Yet today, Brazil is no longer an immigrant nation: In 1900, 7.3 percent of Brazil's population was made up of immigrants, while today's figure is a paltry 0.3 percent and declining. During the military dictatorship, immigrants came to be seen less as an opportunity and more as a national security concern, a notion that still influences the way the national bureaucracy deals with immigrants today. Given how few foreigners now live in the country, Brazil, with a population of 200 million could, in theory, absorb a million foreigners or two without causing a surge of xenophobia – the foreign-born populations would still be remarkably low.
Second, making a contribution on refugees would significantly boost Brazil's reputation abroad and help partially offset the negative image its current economic and political crisis generates. With governments in Europe and the Middle East desperate to deal with the situation, actively seeking to find ways to bring more refugees to Brazil could help the country in future negotiations with policy makers most affected by the crisis – particularly considering that the rise of populists across Europe, partly in response to the refugee crisis, can be seen as a major threat to stable democracy across the continent.

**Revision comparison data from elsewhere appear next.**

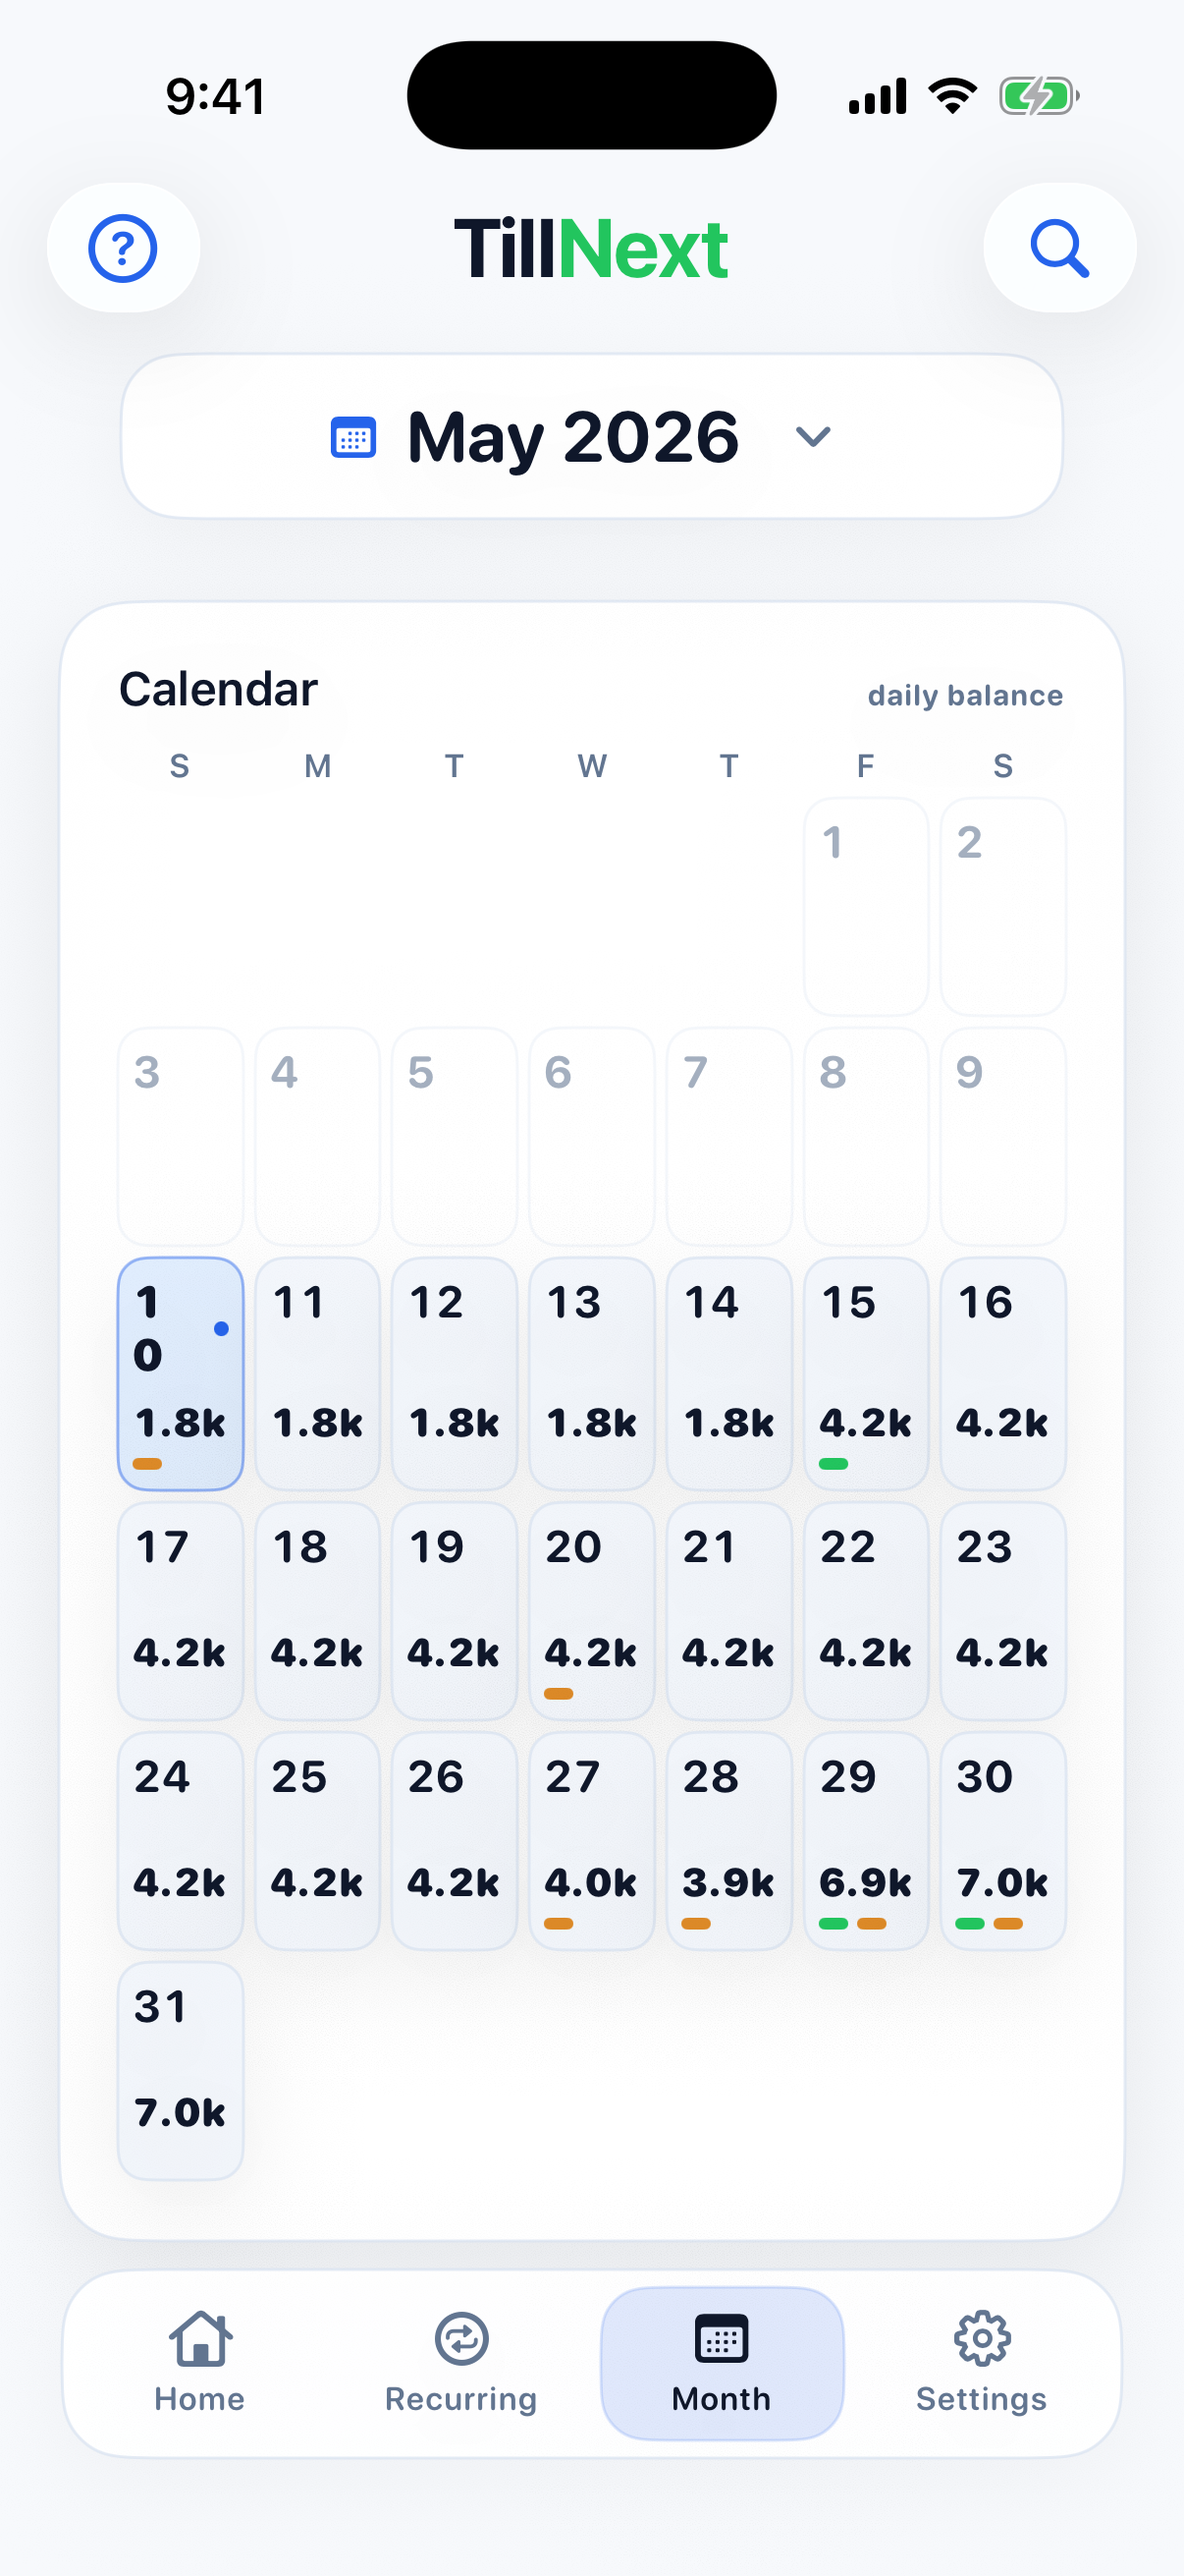
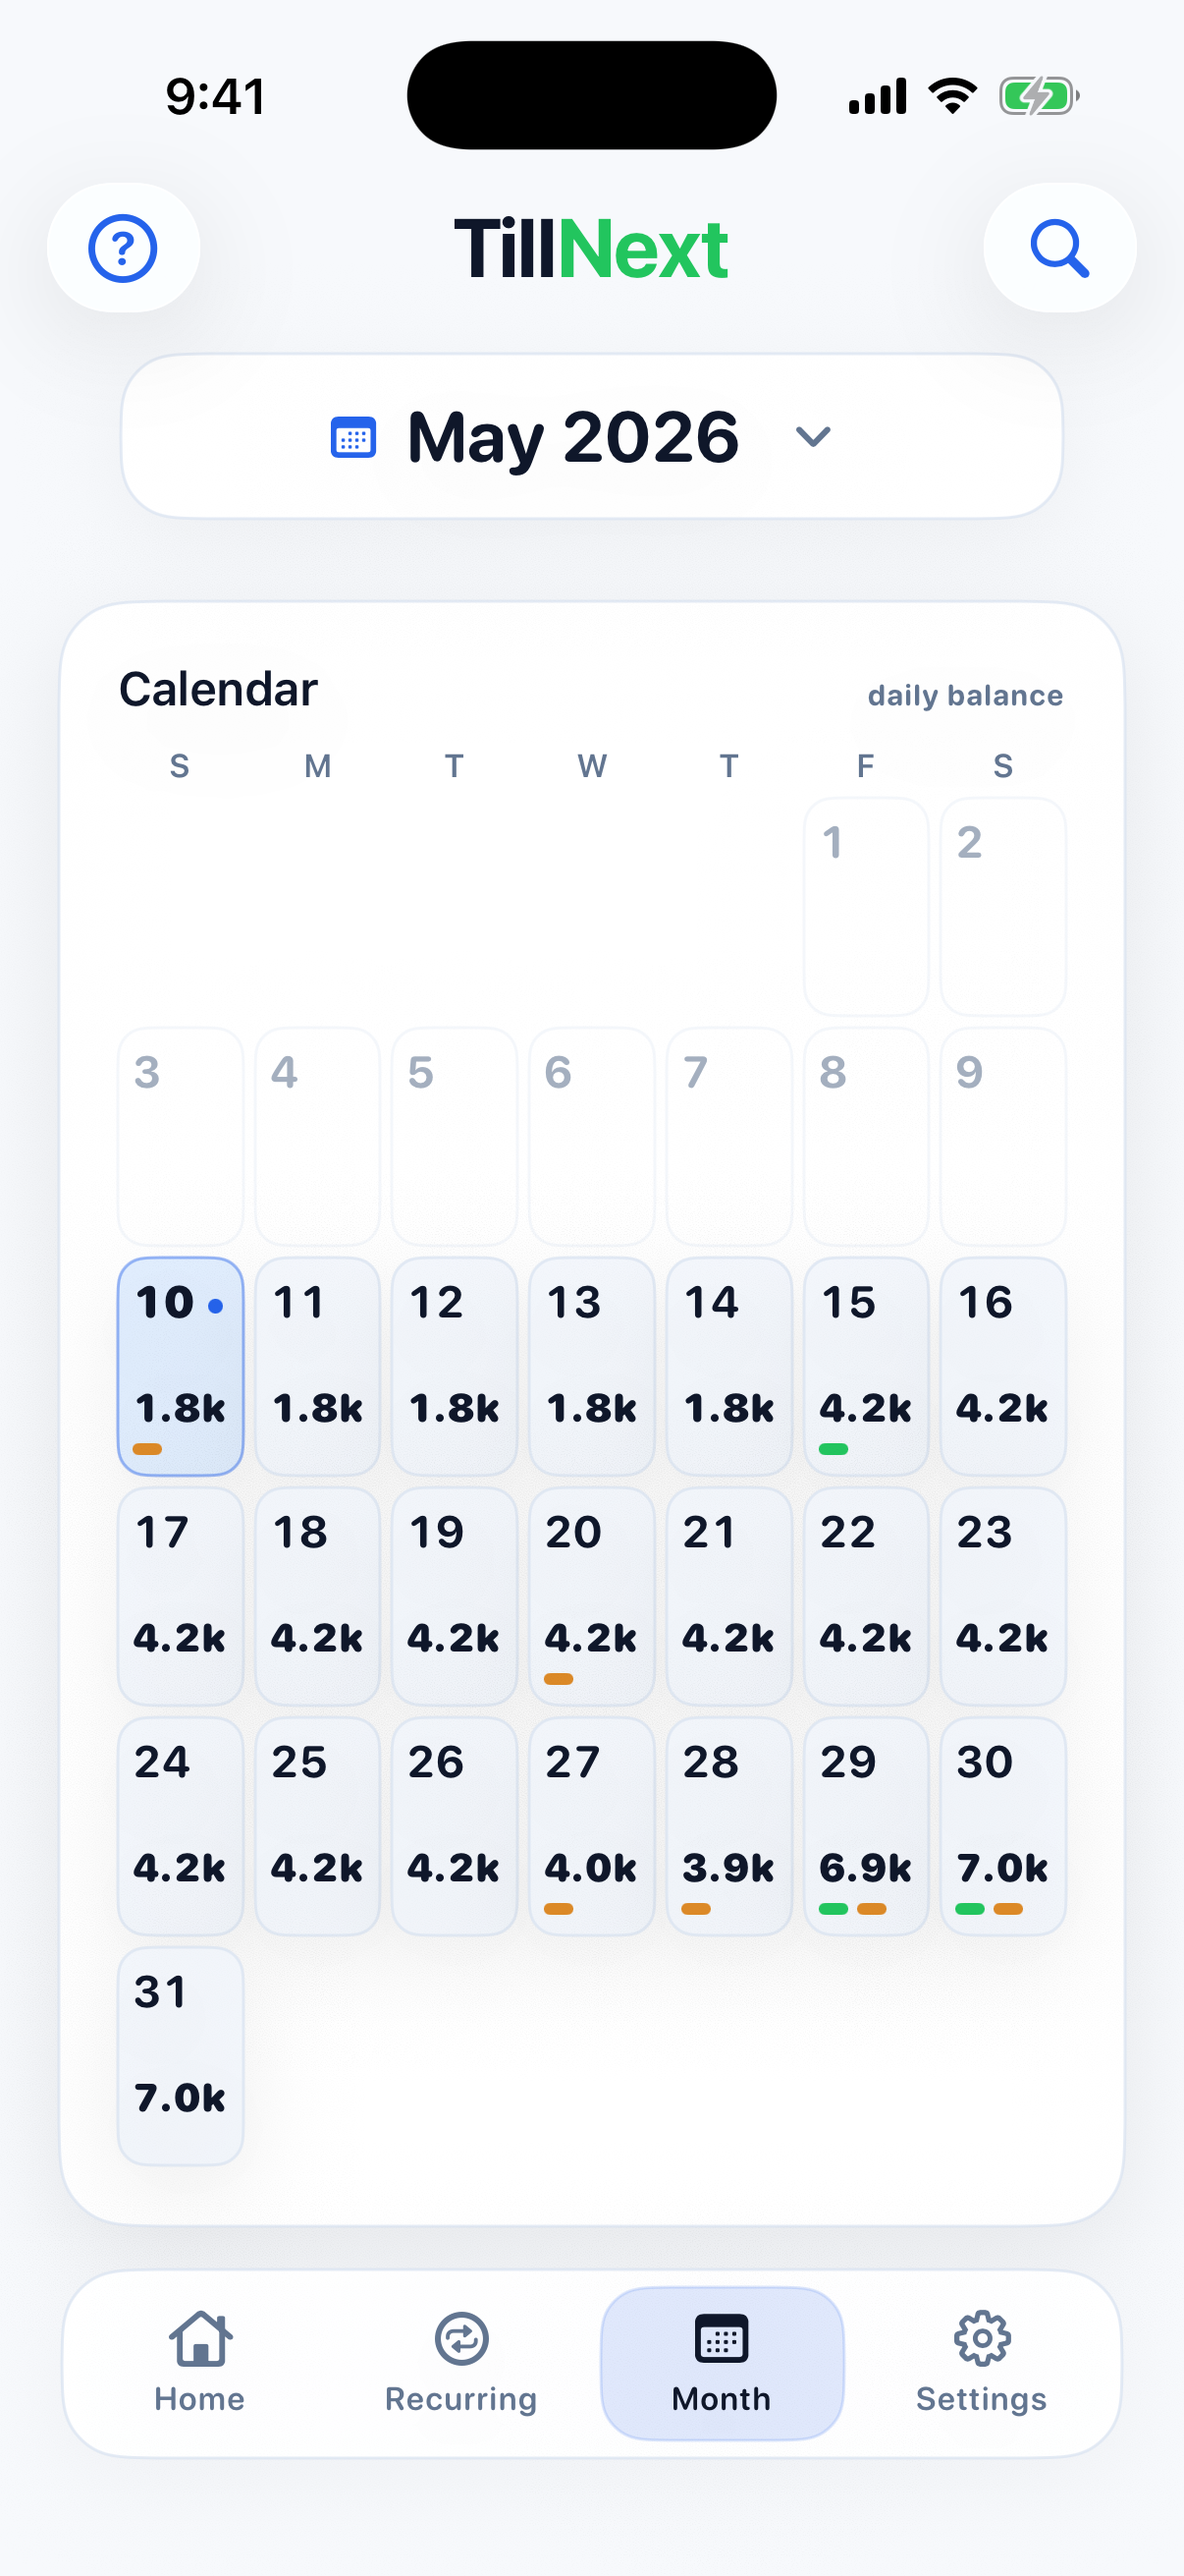
Update build 302 month screenshots

diff --git a/changelog/index.html b/changelog/index.html
@@ -5,7 +5,7 @@
     <meta name="viewport" content="width=device-width, initial-scale=1">
     <title>TillNext: Paycheck Planner Changelog</title>
     <meta name="description" content="Public changelog for TillNext: Paycheck Planner.">
-    <link rel="stylesheet" href="../styles.css?v=20260510-build301">
+    <link rel="stylesheet" href="../styles.css?v=20260510-build302">
   </head>
   <body>
     <main>
@@ -23,6 +23,8 @@
       <p><strong>Updated:</strong> May 10, 2026</p>
       <h3>May 10, 2026</h3>
       <ul>
+        <li>Prepared build 302 for pre-launch testing.</li>
+        <li>Fixed the Month calendar today marker so two-digit dates stay on one line in the compact phone layout.</li>
         <li>Prepared build 301 for pre-launch testing.</li>
         <li>Improved purchase restore feedback so Restore Purchases now confirms a restored unlock, explains when no lifetime unlock is found, and clearly identifies forced expired preview builds.</li>
         <li>Kept expired-trial Settings focused on manual CSV backup, iCloud backup, and reset, while restore/import and automatic daily backup controls stay available only during trial or after unlock.</li>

Finally, as the world's seventh-largest economy, Brazil no longer has the luxury to remain passive when it comes to facing the world’s most urgent global challenges. Whenever I make this argument, critics respond that since Brazil did not cause any war, it has no obligation to address its consequences. If applied to other global challenges such as climate change, this logic is dangerously simplistic and shortsighted, and will make meaningful international cooperation impossible. It also overlooks that even accepting 100,000 refugees over the next years would represent a mere 2 percent of Syrians who have fled their country – this would hardly put Brazil at the forefront of this global struggle. Considering the many potential gains at home, there has never been a better moment to step forward.
Stuenkel is a contributing columnist for Americas Quarterly and teaches International Relations at the Getulio Vargas Foundation in São Paulo. He is the author of The BRICS and the Future of Global Order (2015) and the forthcoming Post-Western World (2016).